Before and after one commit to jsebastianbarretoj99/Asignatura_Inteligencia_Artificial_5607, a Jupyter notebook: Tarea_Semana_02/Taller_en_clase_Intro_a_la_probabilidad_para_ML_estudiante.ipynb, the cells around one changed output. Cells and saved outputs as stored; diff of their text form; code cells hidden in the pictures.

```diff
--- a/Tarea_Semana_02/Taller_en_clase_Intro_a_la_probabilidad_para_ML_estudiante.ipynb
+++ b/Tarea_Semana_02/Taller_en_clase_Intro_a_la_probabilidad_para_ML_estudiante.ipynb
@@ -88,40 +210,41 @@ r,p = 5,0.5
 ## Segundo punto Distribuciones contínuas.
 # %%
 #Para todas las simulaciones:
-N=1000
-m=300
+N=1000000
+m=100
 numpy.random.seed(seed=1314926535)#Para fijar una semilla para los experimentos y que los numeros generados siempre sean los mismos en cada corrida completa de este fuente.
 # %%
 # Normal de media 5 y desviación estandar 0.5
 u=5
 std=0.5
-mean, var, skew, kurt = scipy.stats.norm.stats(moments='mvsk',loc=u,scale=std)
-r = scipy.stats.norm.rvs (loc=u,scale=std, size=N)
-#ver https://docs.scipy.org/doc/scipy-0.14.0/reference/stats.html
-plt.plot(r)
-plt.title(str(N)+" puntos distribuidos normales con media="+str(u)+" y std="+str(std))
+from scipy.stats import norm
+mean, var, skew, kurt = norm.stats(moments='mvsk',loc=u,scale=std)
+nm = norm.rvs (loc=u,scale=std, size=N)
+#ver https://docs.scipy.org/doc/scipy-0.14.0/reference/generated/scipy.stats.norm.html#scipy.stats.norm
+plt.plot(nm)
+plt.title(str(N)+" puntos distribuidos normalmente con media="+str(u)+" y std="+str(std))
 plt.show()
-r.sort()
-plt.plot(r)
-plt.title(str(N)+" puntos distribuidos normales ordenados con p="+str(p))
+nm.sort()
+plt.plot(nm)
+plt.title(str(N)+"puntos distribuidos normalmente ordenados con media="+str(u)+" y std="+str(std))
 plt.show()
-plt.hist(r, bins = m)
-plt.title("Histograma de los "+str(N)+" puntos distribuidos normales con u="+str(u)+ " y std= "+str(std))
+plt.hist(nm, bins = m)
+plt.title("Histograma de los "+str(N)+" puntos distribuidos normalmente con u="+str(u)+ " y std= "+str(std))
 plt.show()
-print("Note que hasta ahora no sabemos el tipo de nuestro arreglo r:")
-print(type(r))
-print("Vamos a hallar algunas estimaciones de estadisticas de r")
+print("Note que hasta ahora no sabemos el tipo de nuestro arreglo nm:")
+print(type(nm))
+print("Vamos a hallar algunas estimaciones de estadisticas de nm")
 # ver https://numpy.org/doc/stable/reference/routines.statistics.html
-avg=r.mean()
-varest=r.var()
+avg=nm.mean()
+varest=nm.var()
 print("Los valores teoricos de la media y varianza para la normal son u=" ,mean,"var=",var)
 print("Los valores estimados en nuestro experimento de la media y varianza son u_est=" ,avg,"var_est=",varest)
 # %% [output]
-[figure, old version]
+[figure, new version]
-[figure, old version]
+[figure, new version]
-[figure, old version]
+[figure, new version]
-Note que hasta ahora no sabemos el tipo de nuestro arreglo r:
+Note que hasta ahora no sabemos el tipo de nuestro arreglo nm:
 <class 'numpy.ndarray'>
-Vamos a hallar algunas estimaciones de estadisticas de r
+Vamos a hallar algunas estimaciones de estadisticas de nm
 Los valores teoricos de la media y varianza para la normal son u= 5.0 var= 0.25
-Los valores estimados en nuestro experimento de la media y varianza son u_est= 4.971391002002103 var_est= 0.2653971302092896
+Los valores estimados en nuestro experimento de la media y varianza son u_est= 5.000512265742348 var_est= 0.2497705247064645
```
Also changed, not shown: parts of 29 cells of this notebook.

= = = = = = =

◆ Exercise aim
The answer must be the full data, repeated word for word.

◆ Solution for this problem
Before and after one commit to jsebastianbarretoj99/Asignatura_Inteligencia_Artificial_5607, a Jupyter notebook: Tarea_Semana_02/Taller_en_clase_Intro_a_la_probabilidad_para_ML_estudiante.ipynb, the cells around one changed output. Cells and saved outputs as stored; diff of their text form; code cells hidden in the pictures.

```diff
--- a/Tarea_Semana_02/Taller_en_clase_Intro_a_la_probabilidad_para_ML_estudiante.ipynb
+++ b/Tarea_Semana_02/Taller_en_clase_Intro_a_la_probabilidad_para_ML_estudiante.ipynb
@@ -88,40 +210,41 @@ r,p = 5,0.5
 ## Segundo punto Distribuciones contínuas.
 # %%
 #Para todas las simulaciones:
-N=1000
-m=300
+N=1000000
+m=100
 numpy.random.seed(seed=1314926535)#Para fijar una semilla para los experimentos y que los numeros generados siempre sean los mismos en cada corrida completa de este fuente.
 # %%
 # Normal de media 5 y desviación estandar 0.5
 u=5
 std=0.5
-mean, var, skew, kurt = scipy.stats.norm.stats(moments='mvsk',loc=u,scale=std)
-r = scipy.stats.norm.rvs (loc=u,scale=std, size=N)
-#ver https://docs.scipy.org/doc/scipy-0.14.0/reference/stats.html
-plt.plot(r)
-plt.title(str(N)+" puntos distribuidos normales con media="+str(u)+" y std="+str(std))
+from scipy.stats import norm
+mean, var, skew, kurt = norm.stats(moments='mvsk',loc=u,scale=std)
+nm = norm.rvs (loc=u,scale=std, size=N)
+#ver https://docs.scipy.org/doc/scipy-0.14.0/reference/generated/scipy.stats.norm.html#scipy.stats.norm
+plt.plot(nm)
+plt.title(str(N)+" puntos distribuidos normalmente con media="+str(u)+" y std="+str(std))
 plt.show()
-r.sort()
-plt.plot(r)
-plt.title(str(N)+" puntos distribuidos normales ordenados con p="+str(p))
+nm.sort()
+plt.plot(nm)
+plt.title(str(N)+"puntos distribuidos normalmente ordenados con media="+str(u)+" y std="+str(std))
 plt.show()
-plt.hist(r, bins = m)
-plt.title("Histograma de los "+str(N)+" puntos distribuidos normales con u="+str(u)+ " y std= "+str(std))
+plt.hist(nm, bins = m)
+plt.title("Histograma de los "+str(N)+" puntos distribuidos normalmente con u="+str(u)+ " y std= "+str(std))
 plt.show()
-print("Note que hasta ahora no sabemos el tipo de nuestro arreglo r:")
-print(type(r))
-print("Vamos a hallar algunas estimaciones de estadisticas de r")
+print("Note que hasta ahora no sabemos el tipo de nuestro arreglo nm:")
+print(type(nm))
+print("Vamos a hallar algunas estimaciones de estadisticas de nm")
 # ver https://numpy.org/doc/stable/reference/routines.statistics.html
-avg=r.mean()
-varest=r.var()
+avg=nm.mean()
+varest=nm.var()
 print("Los valores teoricos de la media y varianza para la normal son u=" ,mean,"var=",var)
 print("Los valores estimados en nuestro experimento de la media y varianza son u_est=" ,avg,"var_est=",varest)
 # %% [output]
-[figure, old version]
+[figure, new version]
-[figure, old version]
+[figure, new version]
-[figure, old version]
+[figure, new version]
-Note que hasta ahora no sabemos el tipo de nuestro arreglo r:
+Note que hasta ahora no sabemos el tipo de nuestro arreglo nm:
 <class 'numpy.ndarray'>
-Vamos a hallar algunas estimaciones de estadisticas de r
+Vamos a hallar algunas estimaciones de estadisticas de nm
 Los valores teoricos de la media y varianza para la normal son u= 5.0 var= 0.25
-Los valores estimados en nuestro experimento de la media y varianza son u_est= 4.971391002002103 var_est= 0.2653971302092896
+Los valores estimados en nuestro experimento de la media y varianza son u_est= 5.000512265742348 var_est= 0.2497705247064645
```
Also changed, not shown: parts of 29 cells of this notebook.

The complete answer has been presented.